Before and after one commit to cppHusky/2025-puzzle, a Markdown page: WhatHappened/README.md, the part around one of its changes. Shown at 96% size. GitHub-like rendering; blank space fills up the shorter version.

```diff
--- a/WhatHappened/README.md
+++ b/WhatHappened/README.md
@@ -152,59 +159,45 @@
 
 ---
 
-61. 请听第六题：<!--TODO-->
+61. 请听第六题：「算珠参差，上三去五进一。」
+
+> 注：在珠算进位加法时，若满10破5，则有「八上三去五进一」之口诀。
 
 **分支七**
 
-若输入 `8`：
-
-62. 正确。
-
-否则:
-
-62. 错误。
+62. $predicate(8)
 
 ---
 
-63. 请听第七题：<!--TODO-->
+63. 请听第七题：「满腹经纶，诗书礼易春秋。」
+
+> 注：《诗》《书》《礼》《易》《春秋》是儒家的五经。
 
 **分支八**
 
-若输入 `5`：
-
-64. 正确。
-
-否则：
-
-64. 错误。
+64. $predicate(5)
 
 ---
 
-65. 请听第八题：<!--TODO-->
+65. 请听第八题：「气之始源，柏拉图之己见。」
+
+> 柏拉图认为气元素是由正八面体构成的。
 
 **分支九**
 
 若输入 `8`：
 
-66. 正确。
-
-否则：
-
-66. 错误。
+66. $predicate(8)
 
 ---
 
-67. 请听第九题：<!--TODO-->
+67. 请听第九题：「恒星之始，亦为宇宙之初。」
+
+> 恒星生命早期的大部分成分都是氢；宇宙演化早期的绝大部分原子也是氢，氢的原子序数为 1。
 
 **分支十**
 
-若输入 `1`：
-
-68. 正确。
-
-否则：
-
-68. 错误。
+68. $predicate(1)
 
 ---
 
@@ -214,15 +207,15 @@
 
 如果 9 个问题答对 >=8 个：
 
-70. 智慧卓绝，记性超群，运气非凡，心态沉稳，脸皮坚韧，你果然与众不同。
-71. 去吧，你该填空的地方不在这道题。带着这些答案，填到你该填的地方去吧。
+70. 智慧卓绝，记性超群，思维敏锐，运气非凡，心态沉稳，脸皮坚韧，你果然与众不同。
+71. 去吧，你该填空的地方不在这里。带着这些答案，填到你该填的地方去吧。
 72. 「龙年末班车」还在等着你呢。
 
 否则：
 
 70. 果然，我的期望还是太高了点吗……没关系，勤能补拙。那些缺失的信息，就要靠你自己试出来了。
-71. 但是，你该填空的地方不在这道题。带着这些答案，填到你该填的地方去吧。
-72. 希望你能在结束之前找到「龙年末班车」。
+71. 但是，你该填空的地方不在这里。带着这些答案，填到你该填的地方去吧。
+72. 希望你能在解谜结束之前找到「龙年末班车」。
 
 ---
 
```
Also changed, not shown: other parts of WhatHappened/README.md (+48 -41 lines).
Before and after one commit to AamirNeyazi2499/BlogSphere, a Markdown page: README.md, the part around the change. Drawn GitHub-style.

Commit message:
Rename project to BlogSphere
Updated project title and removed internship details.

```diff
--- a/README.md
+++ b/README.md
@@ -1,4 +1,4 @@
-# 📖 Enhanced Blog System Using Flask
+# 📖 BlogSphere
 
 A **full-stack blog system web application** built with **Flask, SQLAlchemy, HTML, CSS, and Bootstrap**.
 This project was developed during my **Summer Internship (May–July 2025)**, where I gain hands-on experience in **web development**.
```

Task objective → Copy out each line of the records where the string "Flask" appears.

Solution →
-# 📖 Enhanced Blog System Using Flask
 A **full-stack blog system web application** built with **Flask, SQLAlchemy, HTML, CSS, and Bootstrap**.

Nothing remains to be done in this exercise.